> Your goal
In the data that follows, count the lines in which the word "contact" occurs, and report that figure alone.

==*==

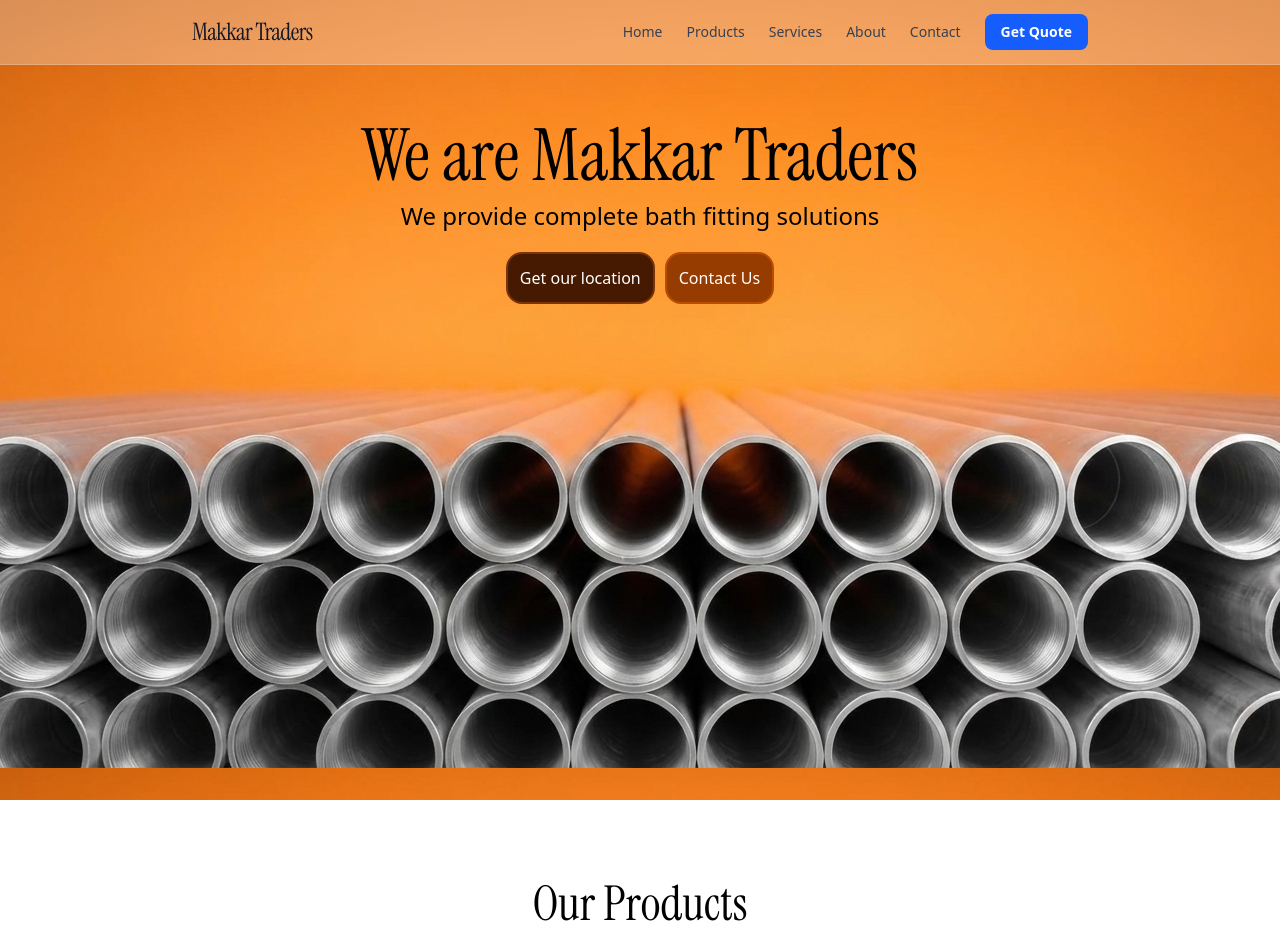
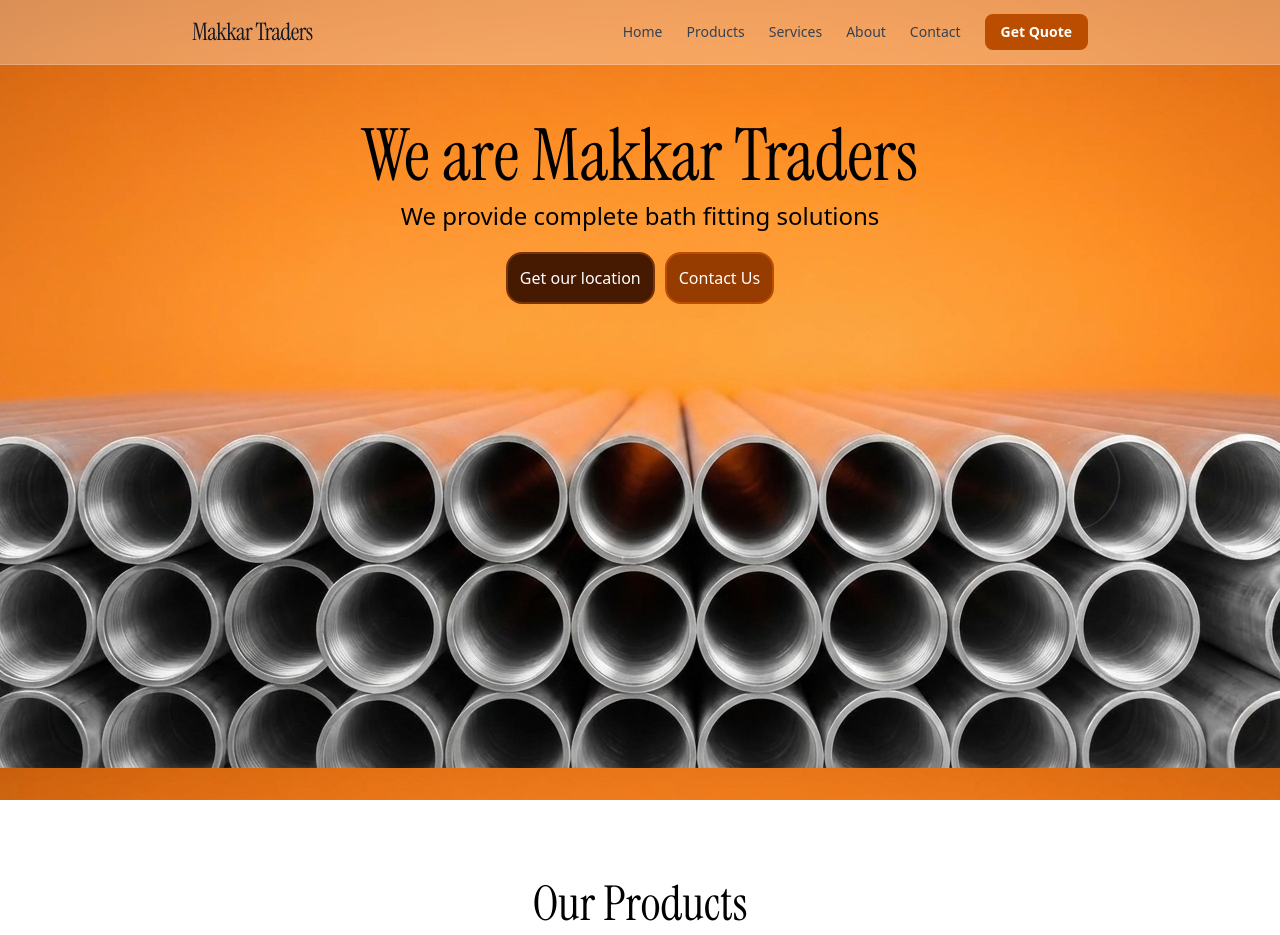
Before and after one commit to parthmunjal07/makkartraders, a React (Vite) app: page / in a window 1280 px wide. Built offline with nearby package versions, Linux system fonts and the light colour scheme.

Commit message:
btn color change

```diff
--- a/src/components/NavBar.jsx
+++ b/src/components/NavBar.jsx
@@ -63,7 +63,7 @@ export default function Navbar() {
 
             <a
               href="#contact"
-              className="text-sm font-semibold px-4 py-2 rounded-lg bg-blue-600 text-white hover:bg-blue-700 transition-colors"
+              className="text-sm font-semibold px-4 py-2 rounded-lg bg-amber-700 text-white hover:bg-amber-800 transition-colors"
               onClick={(e) => {
                 e.preventDefault();
                 handleNavClick("#contact");
```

==*==

> Finished exercise
2